    Oldie, but goodie.

  • Kivaari

    Good. Some of the computer images are from Dr. Fackler, MD done at Army expense.
    I urge everyone to obtain them and actually read the literature. One thing that this doctor said can be misinterpreted. The big bullet causes more damage. Except bullets like the .45-230 FMJ will do less damage due to its shape. It will literally shove blood vessels and nerves to the side without much damage. Same with a 9mm or .40 that doesn’t expand. The expansion, creating ragged edges, will cause more damage. As he points out the loss of blood is the death causing component. With FMJ bullets of 9mm-11.25mm the wounds are indistinguishable.
    His mention of body angle is also important. Spokane Valley Police officer shot W. Creach with a .45. The bullet track was downward from the sternum to lower belly. People said Officer Hirzel had “executed a kneeling Creach”, when Creach was bent over. This doctor at Harborview in Seattle sees many gunshot wounds.

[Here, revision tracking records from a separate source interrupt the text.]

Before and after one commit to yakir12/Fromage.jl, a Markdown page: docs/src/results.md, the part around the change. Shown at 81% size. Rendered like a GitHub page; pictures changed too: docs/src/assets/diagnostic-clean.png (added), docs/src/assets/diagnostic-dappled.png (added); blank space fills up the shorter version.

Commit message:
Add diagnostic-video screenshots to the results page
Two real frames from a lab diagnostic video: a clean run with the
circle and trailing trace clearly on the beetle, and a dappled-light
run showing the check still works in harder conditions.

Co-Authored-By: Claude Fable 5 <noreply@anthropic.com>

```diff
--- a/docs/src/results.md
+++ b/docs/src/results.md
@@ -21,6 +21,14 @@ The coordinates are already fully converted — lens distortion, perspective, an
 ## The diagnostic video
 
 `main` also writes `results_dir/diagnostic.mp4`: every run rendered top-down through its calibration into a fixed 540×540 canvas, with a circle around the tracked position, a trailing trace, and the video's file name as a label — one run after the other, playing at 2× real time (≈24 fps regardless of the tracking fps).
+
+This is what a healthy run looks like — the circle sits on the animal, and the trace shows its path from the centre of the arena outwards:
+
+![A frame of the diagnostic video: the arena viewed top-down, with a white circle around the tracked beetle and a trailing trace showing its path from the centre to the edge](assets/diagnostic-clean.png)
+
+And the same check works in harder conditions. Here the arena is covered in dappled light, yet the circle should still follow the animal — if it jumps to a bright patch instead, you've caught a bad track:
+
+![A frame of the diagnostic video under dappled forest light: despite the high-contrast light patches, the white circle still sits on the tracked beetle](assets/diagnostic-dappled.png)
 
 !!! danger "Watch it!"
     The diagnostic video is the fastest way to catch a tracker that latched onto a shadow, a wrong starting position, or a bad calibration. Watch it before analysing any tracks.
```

It would be nice to have a clear record of this fuzzy video. What he is saying is well documented in medical venues. Pistols don’t knock people down. So, no more talk of knockdown power, please.

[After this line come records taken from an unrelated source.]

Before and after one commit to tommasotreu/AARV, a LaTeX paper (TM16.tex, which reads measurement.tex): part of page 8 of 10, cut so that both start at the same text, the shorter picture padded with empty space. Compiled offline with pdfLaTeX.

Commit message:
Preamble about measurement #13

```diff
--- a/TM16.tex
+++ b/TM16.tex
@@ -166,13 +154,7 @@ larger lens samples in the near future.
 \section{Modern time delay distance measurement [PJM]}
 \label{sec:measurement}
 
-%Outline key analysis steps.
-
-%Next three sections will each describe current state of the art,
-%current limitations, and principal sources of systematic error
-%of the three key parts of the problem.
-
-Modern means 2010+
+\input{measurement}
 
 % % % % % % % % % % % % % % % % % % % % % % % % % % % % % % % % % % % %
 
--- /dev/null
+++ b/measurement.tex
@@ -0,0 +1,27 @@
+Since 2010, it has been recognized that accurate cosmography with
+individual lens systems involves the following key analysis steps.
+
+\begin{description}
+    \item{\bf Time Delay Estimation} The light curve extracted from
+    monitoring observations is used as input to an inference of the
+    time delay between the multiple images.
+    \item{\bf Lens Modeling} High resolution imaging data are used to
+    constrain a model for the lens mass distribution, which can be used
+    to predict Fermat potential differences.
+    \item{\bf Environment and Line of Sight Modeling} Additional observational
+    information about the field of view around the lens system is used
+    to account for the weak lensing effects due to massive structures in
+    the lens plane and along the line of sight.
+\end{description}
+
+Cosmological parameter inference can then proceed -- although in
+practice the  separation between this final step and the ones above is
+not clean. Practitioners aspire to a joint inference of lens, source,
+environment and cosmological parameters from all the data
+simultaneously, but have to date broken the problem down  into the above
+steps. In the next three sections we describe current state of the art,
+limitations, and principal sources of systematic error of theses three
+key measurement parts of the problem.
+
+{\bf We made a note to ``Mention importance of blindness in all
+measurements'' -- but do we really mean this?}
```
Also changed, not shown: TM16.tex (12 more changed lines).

  • Kivaari

    Don’t forget CNS damage. That kind of wound is the one where the GSW recipient will drop fast. With bleeding out the suspect can remain quite lethal. Like the Miami shootout in the 80s. One shooter kept going for 4.5 minutes if I remember correctly. In that time he did most of his damage to the FBI agents.

    • Don Ward

      To be fair, that was a VERY unusual situation that literally only happens once every other decade or so and was brought on by a comedy of errors by the agents involved.

      • dan citizen

        The specific type of incident was rare, people receiving mortal wounds and still providing effective resistance is not so rare.

  • Tassiebush

    Excellent video!

  • gunsandrockets

    Old but good video. I’ve seen this before and it caused me to do some rethinking when it comes to handgun ammunition.

    I now value bullet penetration more than before, even at the cost of expansion if necessary. I even think that over-penetration is better, because the target may bleed out faster because of the addition of an exit wound. Now I only prefer hollow point bullets in the most intensive higher pressure handgun cartridges.

  • Don Ward

    Hey. I figured out what to do with the prisoners at Guantan…

    *Is silently dispatched by the TFB “No Politics” Commissar.*

  • Hoff

    #12: If you ‘take six hundred identical men, shoot them all the same number of times with the same weapon and ammunition with them at the same distance, angle, pose’, you’ll end up behind the bars or even worse.

    • noob

      unless you’re the government

  • dan citizen

    I wish this knowledge was more common. I have no patience for talk of high performance ammunition, guaranteed stopping power, etc.

    Shot placement, staying cool headed, and luck… These will get you home.

  • Ya good stuff:-)

  • noob

    just out of curiosity, how massive a bullet would you need to have the momentum to move a 210lbs standing man 2ft backwards? or to knock him off his feet?

    hmm and what speed would you choose for it to be moving for the recoil to be practical, yet the projectile still lethal?

    at what point is it less of a bullet but more like a huge thrown rock, if you want the fabled knockdown power?

  • DIR911911 .

    “this is a shotgun injury which luckily we don’t see many of” . . . that’s because the coroner usually picks those ones up

  • DIR911911 .

    @12:50 ” a small caliber handgun 22mm” I think your german is showing , who wants to fire that handgun? once 🙂